> _Exercise description_
Please copy out every line of the listing below in which the word "Періодограма" appears.

> _Data extracts_
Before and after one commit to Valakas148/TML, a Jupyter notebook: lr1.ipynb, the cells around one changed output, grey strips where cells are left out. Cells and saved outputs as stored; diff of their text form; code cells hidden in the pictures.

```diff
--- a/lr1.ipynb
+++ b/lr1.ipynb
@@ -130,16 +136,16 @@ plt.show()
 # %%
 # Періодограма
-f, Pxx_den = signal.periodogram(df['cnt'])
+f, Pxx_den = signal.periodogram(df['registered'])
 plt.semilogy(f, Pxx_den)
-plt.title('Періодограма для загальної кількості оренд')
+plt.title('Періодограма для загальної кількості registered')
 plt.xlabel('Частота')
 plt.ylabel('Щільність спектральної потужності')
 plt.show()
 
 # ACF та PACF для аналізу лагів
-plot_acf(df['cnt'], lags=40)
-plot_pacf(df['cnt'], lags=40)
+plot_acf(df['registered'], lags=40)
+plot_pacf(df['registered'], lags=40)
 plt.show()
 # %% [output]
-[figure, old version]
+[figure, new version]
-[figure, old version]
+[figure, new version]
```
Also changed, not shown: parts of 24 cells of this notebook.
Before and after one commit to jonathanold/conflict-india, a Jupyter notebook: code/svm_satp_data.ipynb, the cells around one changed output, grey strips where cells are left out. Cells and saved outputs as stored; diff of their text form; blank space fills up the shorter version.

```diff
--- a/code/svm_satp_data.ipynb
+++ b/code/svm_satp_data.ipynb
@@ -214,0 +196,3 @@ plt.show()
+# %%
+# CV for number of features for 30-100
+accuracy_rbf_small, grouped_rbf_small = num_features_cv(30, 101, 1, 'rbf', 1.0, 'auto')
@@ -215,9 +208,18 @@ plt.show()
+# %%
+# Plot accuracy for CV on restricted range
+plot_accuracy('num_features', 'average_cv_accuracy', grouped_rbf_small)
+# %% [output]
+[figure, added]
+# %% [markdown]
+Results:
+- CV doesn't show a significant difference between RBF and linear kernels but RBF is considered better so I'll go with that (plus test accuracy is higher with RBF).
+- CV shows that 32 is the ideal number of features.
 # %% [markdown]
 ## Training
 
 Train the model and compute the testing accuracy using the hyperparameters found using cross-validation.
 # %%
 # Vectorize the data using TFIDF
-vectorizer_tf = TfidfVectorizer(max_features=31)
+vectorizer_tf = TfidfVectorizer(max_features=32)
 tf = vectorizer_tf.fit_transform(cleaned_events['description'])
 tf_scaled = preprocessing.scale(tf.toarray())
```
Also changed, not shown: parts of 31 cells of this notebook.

> _Solution to this problem_
 # Періодограма
-plt.title('Періодограма для загальної кількості оренд')
+plt.title('Періодограма для загальної кількості registered')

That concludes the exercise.